Behind the surface level nonsense, there’s a bold and unique take on RPG mechanics lurking within Fearless Fantasy. There are about a dozen pre-ordained, turn based battles in the game, each of which contains 3-5 waves of enemies. Characters can used melee and ranged attacks, as well as items and special abilities, but only when their cool down metre allows them to. Sounds pretty familiar right? Fearless Fantasy then ups the challenge by making the strength and effectiveness of each attack depend on mouse gestures, i.e. dragging your cursor through a series of arrows laid out in different patterns. Rather like the reflex based commands in Costume Quest, these gestures test a player’s speed and accuracy as well as their ability to plan battles tactically and use turns efficiently.
Although the three characters in Leon’s party can only ever learn five special abilities, the gesture system ensures that the outcome of said attacks varies wildly, as does the variety of enemies, stat buffs, and stat penalties on offer. Since the entire game is just a series of battles wherein the player encounters new challenges and stipulations, it eventually becomes a hard grind towards total efficiency and tight teamwork in battle. What at first appears to be far too simple to offer the depth and complexity of AAA RPGS eventually offers relatively similar levels of depth, but without needless complexity.

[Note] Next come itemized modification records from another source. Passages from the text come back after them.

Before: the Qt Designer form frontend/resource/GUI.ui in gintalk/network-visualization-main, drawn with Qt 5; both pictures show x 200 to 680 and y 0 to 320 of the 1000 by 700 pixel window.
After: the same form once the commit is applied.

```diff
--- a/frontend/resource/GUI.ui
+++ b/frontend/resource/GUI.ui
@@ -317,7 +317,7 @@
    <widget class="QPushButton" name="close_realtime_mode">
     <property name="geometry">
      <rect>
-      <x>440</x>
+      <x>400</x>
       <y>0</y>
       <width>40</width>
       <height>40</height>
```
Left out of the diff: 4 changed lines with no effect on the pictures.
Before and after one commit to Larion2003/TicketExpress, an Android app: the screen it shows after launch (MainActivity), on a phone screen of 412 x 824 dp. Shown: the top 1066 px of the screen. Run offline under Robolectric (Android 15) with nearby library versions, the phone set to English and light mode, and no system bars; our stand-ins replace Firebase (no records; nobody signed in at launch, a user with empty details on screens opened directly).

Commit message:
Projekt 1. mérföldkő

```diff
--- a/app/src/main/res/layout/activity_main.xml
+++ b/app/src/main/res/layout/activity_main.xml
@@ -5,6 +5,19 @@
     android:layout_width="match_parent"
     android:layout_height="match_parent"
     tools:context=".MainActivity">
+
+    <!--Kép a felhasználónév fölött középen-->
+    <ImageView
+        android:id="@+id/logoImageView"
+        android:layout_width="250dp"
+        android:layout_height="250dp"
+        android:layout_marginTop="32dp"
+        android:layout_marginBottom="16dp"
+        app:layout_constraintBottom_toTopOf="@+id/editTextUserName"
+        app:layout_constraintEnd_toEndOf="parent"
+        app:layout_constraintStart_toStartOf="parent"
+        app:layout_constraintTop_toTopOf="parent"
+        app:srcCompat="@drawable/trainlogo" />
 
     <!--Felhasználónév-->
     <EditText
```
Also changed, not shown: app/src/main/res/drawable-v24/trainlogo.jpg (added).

Each battle can be played via three difficulty settings, each of which offers different amounts of money and XP which can be spent on new weapons, items and gadgets. Eventually, new battles get too difficult to handle, and the player must therefore grind through previous levels on harder difficulty settings, in order to level up. This was a pretty fun system to start with, particularly when returning to previously challenging scenarios, only to pass through them with flying colours, but towards the endgame grinding became a tiresome affair, and the battles lost their surprise value.
That’s the other fantastic thing about Fearless Fantasy, its art style is 50% horrible, 50% brilliant. Clear cut character and enemy sprites clash with fuzzy, sketchy environments in the ugliest of ways, but the sheer creative power of these monstrosities is a sight to behold. Battles take place with all manner of sickening creatures, including, but not limited to: a living, parasitic snack table, a bald, triangle-headed purple man in shorts, cute mushrooms hiding grotesque insects, flying harlequin heads which vomit out smaller heads to gobble you up. And these are the enemies I can describe. There were several encounters in the game that I couldn’t even begin to explain, they were so delightfully weird. These moments are interspersed with the aforementioned cut scenes, which are essentially black and white, pen and paper animatics that carry a similar ugly-yet-kind-of-brilliant aesthetic.
Like I said: I like weird. Fearless Fantasy is exactly that; it’s weird because it’s just about the most intriguing RPG one can play in five hours, despite the fact that its story is total guff and the entire game is basically a series of grinds up to a final boss. This is all wrapped up in cheesy characters, frighteningly strange art, and a genuinely novel gesture combat system. Fearless Fantasy comes with plenty of flaws, but its innate weirdness makes it genuinely unique and endearing.